In March 2005, a team of Atlanta narcotics officers, armed with a "no-knock" search warrant, arrived at a northwest Atlanta home looking for a marijuana dealer known only as "Black."
The door was open so the officers didn't have to smash it down; they simply walked in and searched the home, said a resident of the house who was confronted in his living room by armed officers.
The officers found plastic bags and a small scale but no drugs, according to a police report, a point that the resident disputes. Police also did not find "Black" and made no arrests.
The house at 929 Neal St. is next door to and shares a driveway with the home of Kathryn Johnston, the elderly woman who was killed last week in a shootout with Atlanta narcotics officers who came to search for drugs.
The fatal raid, in which three officers were wounded, has shined a spotlight on how the narcotics officers target houses to raid and the tactics used in those raids.
According to police reports, warrant applications and search warrant inventories:
• In each of these two cases, police said a confidential informant made a single, small drug buy at the target house.
• In each case, officers had a no-knock warrant that gave permission to bust down the door.

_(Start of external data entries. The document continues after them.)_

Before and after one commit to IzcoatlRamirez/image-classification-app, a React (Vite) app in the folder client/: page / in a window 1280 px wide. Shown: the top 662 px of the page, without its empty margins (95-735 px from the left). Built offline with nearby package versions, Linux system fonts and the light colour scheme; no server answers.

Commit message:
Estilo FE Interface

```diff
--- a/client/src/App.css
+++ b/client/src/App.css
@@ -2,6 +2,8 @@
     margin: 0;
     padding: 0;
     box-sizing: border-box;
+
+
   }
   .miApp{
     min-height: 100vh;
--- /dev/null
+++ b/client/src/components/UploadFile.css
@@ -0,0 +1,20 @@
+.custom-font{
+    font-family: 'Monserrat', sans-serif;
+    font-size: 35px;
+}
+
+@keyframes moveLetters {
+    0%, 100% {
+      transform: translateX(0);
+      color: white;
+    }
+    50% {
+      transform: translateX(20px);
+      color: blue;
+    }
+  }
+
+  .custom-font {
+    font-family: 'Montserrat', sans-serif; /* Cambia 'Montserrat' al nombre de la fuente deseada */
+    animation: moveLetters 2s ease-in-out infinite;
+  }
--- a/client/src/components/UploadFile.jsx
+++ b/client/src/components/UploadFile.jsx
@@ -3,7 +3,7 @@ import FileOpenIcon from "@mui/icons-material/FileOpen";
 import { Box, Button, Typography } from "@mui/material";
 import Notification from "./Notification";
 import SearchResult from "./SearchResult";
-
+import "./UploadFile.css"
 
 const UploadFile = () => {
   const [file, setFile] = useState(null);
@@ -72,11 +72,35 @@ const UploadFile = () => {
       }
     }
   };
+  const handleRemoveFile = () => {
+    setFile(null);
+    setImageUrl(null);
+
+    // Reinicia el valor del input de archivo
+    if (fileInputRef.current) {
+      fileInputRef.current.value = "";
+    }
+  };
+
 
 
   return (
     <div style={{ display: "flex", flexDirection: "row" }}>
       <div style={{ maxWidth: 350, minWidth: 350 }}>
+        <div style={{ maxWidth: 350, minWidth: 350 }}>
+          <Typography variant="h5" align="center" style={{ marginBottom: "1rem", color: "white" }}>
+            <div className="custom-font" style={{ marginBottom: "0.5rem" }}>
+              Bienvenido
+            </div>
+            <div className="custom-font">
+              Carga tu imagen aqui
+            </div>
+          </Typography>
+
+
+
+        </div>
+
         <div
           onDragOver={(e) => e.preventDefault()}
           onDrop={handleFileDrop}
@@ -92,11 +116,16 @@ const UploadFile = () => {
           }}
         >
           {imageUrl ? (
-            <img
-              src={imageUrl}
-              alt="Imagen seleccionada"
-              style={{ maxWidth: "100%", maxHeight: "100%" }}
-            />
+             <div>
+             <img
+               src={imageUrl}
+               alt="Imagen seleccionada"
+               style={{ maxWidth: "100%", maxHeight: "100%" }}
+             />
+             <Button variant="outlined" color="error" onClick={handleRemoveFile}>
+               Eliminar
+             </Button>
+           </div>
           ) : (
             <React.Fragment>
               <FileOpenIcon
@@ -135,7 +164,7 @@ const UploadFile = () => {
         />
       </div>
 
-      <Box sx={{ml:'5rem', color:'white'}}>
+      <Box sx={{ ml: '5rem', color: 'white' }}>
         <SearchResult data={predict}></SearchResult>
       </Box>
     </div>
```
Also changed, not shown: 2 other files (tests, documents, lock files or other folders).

• In each case, police were looking for a man known only by a nickname who also was not found; last year it was a man named "Black," last week it was "Sam."
• And in each case, members of the same narcotics team were involved.
But these aren't the only cases in which the team served no-knock warrants and came away either empty handed, or with little to show for their effort. Though the legal standard requires police to show special circumstances — that evidence will likely be destroyed or that weapons in the house put officers at risk — these cases and others show that short, routine descriptions and the trust of a judge is all that veteran officers need to obtain such warrants.